Do More in Less Time! Are you ready to harness the full power of Word 2013 to create professional documents? In this comprehensive guide you'll learn the skills and techniques for efficiently building the documents you need for your professional and your personal life. Check out Word 2013 In Depth today!

More WordTips (ribbon)

Collecting Highlighted Text Selections

Got a document with text passages marked with the highlighter tool? You can collect all those highlighted selections and ...

Discover More

Pasting Clean Text

One of the most helpful tools in Word is the ability to paste straight text into a document. This is used so much on my ...

Discover More

Extra Space after Quotation Mark when Pasting

Have you ever noticed how Word can decide to add extra spaces when you paste information into your document? This is part ...

Discover More
Subscribe

FREE SERVICE: Get tips like this every week in WordTips, a free productivity newsletter. Enter your address and click "Subscribe."

View most recent newsletter.

Comments

If you would like to add an image to your comment (not an avatar, but an image to help in making the point of your comment), include the characters [{fig}] in your comment text.

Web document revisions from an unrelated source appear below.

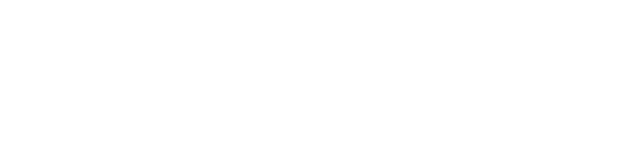
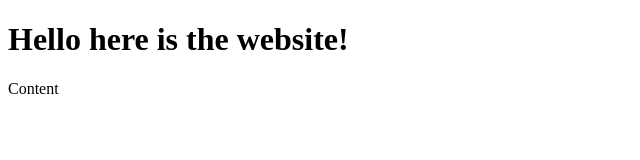
Before and after one commit to Flavia-FT/Test-repository, a plain HTML site: page index.html in a window 1280 px wide. Shown: the whole page, without its empty margins (0-640 px from the left). Drawn offline with Linux system fonts and the light colour scheme.

Commit message:
Added content

```diff
--- a/index.html
+++ b/index.html
@@ -7,6 +7,7 @@
     <title>Document</title>
 </head>
 <body>
-
+    <h1>Hello here is the website!</h1>
+    <p>Content</p>
 </body>
 </html>
```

You’ll be prompted to upload your image when you submit the comment. Maximum image size is 6Mpixels. Images larger than 600px wide or 1000px tall will be reduced. Up to three images may be included in a comment. All images are subject to review. Commenting privileges may be curtailed if inappropriate images are posted.

What is five minus 0?

There are currently no comments for this tip. (Be the first to leave your comment—just use the simple form above!)


This Site

Got a version of Word that uses the ribbon interface (Word 2007 or later)? This site is for you! If you use an earlier version of Word, visit our WordTips site focusing on the menu interface.

Newest Tips
Subscribe

FREE SERVICE: Get tips like this every week in WordTips, a free productivity newsletter. Enter your address and click "Subscribe."

(Your e-mail address is not shared with anyone, ever.)

View the most recent newsletter.